Wherever "span" turns up in the entries, copy out the line that holds it.

*** RECORDS FOR PROCESSING

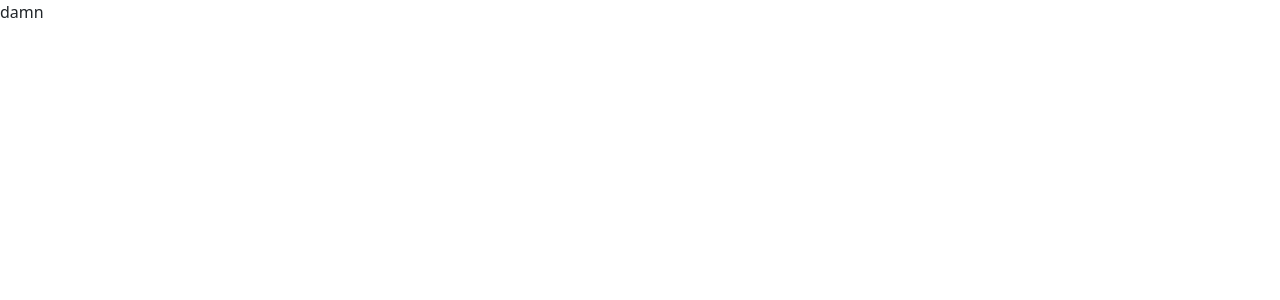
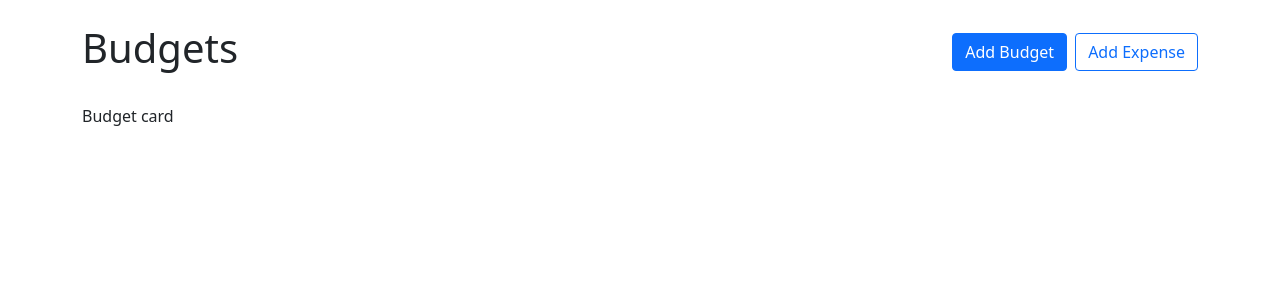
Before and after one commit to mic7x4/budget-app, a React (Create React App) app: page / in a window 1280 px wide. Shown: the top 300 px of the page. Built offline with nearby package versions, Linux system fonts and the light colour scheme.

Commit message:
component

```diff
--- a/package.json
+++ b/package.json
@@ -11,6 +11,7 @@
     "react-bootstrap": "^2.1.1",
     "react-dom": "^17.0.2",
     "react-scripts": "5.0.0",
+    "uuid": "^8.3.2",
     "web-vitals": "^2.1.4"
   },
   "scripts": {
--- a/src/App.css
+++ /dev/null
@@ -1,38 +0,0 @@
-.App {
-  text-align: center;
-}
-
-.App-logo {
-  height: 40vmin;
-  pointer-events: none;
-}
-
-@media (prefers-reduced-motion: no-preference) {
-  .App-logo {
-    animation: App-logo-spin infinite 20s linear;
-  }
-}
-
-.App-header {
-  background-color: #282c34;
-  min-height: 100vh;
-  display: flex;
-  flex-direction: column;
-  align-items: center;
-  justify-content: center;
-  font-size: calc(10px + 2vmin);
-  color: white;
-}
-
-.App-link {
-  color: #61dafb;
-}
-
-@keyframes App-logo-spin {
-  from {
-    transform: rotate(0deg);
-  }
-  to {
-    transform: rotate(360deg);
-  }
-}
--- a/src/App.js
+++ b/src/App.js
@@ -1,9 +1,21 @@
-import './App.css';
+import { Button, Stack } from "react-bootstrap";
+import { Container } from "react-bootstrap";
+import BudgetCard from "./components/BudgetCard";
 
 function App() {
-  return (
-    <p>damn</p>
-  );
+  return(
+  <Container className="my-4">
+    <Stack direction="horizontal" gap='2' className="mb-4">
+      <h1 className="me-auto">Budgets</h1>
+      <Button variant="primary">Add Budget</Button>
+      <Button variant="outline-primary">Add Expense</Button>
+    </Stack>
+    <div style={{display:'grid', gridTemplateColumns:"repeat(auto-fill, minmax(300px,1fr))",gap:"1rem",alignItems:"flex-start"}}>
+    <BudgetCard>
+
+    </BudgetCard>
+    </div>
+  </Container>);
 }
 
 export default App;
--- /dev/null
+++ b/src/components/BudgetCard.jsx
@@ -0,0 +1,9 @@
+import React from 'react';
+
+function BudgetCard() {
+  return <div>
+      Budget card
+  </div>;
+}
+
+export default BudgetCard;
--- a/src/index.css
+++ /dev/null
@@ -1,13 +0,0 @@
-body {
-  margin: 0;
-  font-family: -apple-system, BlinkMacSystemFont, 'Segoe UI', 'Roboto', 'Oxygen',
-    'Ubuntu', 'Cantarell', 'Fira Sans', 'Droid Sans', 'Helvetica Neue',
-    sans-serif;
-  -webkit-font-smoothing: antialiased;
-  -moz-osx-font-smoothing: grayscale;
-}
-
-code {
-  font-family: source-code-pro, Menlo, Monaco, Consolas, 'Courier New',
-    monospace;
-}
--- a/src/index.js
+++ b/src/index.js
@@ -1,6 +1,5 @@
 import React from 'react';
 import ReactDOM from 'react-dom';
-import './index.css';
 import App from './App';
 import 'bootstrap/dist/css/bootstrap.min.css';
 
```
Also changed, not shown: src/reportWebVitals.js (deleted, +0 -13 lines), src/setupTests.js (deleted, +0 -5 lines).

******
*** RECORDS FOR PROCESSING

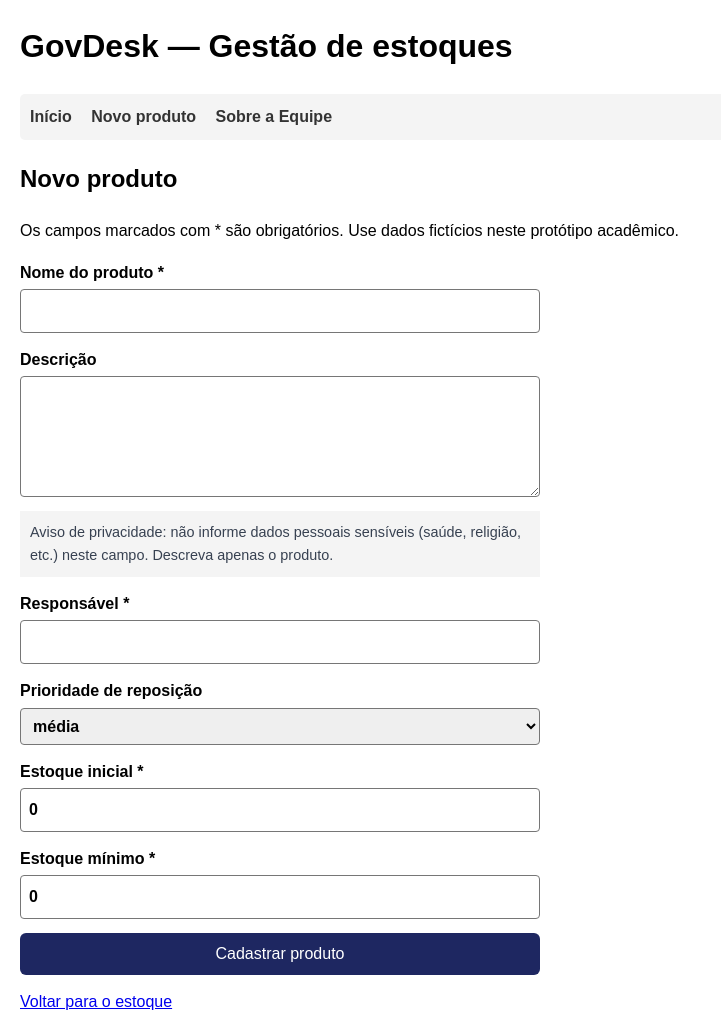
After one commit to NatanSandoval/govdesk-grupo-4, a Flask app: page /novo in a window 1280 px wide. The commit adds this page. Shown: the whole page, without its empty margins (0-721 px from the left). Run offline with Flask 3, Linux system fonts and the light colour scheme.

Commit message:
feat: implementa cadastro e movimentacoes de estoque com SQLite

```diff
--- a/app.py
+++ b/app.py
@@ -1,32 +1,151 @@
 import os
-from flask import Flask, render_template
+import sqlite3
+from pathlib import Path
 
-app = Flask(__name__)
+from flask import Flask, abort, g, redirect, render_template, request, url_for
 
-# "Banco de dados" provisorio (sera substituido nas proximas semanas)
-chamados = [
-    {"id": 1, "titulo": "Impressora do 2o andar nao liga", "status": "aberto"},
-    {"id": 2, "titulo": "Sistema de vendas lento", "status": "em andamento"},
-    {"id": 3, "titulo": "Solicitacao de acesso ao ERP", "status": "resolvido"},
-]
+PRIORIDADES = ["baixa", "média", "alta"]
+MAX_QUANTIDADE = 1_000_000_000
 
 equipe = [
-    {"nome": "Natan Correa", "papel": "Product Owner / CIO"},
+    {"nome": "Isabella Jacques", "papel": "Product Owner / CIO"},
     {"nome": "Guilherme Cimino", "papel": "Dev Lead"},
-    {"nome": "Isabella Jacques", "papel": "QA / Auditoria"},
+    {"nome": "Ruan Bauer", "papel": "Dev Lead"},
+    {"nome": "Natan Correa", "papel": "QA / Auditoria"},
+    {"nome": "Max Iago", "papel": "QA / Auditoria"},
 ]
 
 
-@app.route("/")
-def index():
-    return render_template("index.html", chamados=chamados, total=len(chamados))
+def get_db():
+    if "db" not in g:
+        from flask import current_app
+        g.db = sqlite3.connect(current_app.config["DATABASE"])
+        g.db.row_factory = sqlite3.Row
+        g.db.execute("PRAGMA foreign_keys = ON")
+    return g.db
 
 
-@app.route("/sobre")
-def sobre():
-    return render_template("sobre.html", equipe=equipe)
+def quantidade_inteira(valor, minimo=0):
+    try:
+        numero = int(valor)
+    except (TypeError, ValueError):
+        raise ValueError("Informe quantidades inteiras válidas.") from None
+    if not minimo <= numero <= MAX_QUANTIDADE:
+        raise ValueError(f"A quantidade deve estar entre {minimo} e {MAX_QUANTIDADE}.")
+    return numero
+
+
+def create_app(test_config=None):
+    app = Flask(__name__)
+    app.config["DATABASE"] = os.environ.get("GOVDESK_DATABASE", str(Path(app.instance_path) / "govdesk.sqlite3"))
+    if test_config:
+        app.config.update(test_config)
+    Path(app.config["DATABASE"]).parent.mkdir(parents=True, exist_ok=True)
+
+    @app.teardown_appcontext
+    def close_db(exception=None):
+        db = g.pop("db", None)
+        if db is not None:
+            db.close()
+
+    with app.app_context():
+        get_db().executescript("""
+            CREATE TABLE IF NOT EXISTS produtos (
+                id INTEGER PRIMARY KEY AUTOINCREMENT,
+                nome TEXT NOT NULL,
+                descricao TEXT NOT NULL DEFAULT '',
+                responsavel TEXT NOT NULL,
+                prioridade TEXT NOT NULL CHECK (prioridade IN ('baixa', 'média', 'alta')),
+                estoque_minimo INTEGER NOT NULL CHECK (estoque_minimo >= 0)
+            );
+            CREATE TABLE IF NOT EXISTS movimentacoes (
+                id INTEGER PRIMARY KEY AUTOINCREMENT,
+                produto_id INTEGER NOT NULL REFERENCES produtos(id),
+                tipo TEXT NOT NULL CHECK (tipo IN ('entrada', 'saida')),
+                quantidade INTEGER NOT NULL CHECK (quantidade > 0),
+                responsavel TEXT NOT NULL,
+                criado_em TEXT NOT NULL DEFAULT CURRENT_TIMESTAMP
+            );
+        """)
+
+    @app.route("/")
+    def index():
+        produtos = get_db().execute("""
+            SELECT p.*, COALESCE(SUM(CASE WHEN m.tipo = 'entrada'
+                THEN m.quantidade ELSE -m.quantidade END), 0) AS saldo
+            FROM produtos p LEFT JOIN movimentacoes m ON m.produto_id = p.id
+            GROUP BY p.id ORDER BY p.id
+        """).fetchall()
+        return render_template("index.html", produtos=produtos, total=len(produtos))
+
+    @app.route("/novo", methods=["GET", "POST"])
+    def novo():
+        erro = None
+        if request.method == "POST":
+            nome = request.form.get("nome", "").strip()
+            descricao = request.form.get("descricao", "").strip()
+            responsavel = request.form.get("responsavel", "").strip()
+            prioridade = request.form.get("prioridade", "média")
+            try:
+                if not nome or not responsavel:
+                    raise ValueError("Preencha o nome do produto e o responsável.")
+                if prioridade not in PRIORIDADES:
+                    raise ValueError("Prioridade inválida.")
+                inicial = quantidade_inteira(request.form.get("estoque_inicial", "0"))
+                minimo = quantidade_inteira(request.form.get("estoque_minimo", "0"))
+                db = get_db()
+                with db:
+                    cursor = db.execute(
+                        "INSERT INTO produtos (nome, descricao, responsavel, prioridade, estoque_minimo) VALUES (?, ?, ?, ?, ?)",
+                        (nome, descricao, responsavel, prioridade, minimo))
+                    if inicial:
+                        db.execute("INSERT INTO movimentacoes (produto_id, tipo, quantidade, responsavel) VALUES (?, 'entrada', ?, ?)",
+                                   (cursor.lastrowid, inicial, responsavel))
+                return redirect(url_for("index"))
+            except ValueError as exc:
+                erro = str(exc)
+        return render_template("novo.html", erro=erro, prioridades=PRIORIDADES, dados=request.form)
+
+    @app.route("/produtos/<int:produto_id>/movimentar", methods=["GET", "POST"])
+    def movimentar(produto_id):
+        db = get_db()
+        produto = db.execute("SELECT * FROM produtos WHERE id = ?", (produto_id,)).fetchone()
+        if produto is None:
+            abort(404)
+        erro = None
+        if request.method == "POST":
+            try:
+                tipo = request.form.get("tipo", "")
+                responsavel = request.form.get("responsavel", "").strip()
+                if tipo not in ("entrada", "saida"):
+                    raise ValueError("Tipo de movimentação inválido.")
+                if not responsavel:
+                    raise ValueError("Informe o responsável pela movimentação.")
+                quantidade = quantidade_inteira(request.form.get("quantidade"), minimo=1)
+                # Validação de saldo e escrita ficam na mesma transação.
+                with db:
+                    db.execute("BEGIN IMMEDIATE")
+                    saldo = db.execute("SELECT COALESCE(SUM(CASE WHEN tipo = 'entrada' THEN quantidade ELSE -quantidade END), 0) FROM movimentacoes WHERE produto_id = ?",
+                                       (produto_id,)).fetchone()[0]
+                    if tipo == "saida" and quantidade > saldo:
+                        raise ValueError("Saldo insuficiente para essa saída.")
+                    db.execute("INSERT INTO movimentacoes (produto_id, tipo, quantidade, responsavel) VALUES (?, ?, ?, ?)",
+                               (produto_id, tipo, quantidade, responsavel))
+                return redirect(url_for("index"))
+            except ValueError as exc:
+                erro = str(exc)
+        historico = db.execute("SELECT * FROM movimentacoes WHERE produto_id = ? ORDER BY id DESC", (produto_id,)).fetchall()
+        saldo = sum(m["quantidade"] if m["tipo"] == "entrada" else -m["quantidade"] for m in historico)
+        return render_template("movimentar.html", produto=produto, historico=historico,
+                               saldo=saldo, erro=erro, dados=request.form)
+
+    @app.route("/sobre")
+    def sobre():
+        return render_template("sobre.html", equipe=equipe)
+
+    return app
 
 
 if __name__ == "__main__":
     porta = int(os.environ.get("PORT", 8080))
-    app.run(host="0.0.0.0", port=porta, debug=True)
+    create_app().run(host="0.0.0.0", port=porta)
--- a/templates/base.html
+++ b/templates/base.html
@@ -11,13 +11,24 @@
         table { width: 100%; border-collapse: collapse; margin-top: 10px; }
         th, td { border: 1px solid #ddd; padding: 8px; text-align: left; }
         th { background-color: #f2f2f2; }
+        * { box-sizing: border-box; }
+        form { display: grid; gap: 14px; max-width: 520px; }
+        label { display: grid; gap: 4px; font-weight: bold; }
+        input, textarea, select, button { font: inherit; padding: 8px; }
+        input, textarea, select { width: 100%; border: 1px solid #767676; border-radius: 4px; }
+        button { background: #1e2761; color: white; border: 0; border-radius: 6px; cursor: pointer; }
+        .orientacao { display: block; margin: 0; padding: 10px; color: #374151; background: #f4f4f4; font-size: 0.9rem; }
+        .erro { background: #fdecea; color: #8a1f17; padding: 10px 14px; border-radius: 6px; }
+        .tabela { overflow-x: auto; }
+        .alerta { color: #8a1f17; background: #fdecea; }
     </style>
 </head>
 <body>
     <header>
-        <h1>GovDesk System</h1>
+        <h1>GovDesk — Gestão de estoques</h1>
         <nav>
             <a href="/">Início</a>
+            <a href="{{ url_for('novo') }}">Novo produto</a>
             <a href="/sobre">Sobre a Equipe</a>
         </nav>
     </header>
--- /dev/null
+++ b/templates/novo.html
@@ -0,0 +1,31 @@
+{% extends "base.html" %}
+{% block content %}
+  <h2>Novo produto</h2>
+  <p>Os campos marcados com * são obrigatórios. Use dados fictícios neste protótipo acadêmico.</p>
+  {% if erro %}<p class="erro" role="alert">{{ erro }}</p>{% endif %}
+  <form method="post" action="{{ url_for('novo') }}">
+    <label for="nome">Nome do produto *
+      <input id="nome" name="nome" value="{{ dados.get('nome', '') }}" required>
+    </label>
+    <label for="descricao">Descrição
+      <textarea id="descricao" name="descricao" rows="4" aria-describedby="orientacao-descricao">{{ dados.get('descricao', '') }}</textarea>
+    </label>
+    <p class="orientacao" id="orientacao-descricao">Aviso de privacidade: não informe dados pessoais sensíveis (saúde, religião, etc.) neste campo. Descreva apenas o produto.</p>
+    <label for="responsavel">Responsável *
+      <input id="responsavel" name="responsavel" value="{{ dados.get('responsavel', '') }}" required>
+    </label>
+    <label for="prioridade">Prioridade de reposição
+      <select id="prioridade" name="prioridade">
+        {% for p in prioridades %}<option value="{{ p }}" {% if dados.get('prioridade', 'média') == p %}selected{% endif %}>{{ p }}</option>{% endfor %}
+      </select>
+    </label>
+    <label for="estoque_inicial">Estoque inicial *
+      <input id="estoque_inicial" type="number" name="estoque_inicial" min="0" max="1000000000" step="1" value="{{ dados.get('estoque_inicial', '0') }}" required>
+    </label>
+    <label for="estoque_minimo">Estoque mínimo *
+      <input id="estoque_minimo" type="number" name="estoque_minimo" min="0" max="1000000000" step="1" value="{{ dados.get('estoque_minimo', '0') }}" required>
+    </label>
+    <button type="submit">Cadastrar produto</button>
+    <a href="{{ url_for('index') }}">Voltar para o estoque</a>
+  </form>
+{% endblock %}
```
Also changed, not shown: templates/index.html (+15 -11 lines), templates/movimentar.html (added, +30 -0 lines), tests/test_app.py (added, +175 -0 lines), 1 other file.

******
*** RECORDS FOR PROCESSING

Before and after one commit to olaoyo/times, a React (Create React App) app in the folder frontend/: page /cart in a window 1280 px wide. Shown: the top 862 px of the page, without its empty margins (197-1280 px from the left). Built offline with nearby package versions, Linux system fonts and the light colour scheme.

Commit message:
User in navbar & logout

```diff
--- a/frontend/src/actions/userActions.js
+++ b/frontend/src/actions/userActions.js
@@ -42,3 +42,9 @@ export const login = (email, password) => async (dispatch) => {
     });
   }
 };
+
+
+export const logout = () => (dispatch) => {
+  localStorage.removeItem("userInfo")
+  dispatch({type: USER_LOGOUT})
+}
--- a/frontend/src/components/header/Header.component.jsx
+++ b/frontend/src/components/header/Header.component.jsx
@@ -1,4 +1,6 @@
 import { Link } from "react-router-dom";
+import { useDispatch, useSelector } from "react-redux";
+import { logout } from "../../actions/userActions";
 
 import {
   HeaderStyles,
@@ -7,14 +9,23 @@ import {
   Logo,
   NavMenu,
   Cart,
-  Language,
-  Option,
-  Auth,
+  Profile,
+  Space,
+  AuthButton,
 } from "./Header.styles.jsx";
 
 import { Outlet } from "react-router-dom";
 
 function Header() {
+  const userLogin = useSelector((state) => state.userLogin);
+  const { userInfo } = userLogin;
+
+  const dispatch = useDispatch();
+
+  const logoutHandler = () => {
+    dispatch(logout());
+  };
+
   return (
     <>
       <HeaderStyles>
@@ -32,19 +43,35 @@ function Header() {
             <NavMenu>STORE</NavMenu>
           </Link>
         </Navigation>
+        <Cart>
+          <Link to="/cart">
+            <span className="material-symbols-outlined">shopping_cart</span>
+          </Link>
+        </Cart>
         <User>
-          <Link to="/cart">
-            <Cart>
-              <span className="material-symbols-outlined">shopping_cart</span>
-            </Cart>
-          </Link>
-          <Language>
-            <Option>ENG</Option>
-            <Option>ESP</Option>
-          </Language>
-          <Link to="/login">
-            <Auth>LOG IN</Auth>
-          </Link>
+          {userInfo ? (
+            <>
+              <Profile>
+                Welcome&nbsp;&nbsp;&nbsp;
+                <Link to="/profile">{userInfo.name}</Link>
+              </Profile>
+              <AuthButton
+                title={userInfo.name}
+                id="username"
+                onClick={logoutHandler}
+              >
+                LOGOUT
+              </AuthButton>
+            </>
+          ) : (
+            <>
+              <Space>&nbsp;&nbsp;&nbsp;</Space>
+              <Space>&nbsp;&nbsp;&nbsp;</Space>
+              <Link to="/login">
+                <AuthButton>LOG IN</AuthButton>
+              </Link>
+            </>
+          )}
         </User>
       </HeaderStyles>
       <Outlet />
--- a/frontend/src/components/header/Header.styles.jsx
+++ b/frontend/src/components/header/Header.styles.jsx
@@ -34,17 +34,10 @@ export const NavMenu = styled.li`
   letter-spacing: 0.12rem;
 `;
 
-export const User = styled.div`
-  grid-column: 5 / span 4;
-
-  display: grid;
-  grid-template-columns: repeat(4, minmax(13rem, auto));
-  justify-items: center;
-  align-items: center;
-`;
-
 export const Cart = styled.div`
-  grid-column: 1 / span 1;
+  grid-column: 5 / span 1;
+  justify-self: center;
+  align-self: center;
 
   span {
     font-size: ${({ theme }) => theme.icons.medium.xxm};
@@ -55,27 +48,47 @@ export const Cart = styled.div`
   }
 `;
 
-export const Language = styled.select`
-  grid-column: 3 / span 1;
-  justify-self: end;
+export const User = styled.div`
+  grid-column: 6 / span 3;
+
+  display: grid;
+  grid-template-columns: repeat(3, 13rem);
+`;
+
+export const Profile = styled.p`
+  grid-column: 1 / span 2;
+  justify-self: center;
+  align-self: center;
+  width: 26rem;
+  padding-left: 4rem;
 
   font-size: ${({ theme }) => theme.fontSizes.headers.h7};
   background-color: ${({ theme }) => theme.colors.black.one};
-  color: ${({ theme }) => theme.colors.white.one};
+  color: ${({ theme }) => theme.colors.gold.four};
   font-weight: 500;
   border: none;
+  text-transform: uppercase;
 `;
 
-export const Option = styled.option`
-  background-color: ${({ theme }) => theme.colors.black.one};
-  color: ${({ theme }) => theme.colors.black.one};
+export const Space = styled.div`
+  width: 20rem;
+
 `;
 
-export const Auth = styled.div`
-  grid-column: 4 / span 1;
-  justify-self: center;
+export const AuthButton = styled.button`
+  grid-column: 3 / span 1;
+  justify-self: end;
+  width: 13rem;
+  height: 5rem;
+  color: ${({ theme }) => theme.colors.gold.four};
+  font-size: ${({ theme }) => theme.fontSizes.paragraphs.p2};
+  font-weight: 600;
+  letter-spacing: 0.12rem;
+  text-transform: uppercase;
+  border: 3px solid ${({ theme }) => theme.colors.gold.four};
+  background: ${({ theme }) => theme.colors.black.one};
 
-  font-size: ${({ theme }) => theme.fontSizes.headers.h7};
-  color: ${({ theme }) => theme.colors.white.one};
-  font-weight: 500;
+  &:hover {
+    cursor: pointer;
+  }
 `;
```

******

SOLUTION TO THIS PROBLEM:
+            <span className="material-symbols-outlined">shopping_cart</span>
-              <span className="material-symbols-outlined">shopping_cart</span>
-  grid-column: 5 / span 4;
-  grid-column: 1 / span 1;
+  grid-column: 5 / span 1;
   span {
-  grid-column: 3 / span 1;
+  grid-column: 6 / span 3;
+  grid-column: 1 / span 2;
-  grid-column: 4 / span 1;
+  grid-column: 3 / span 1;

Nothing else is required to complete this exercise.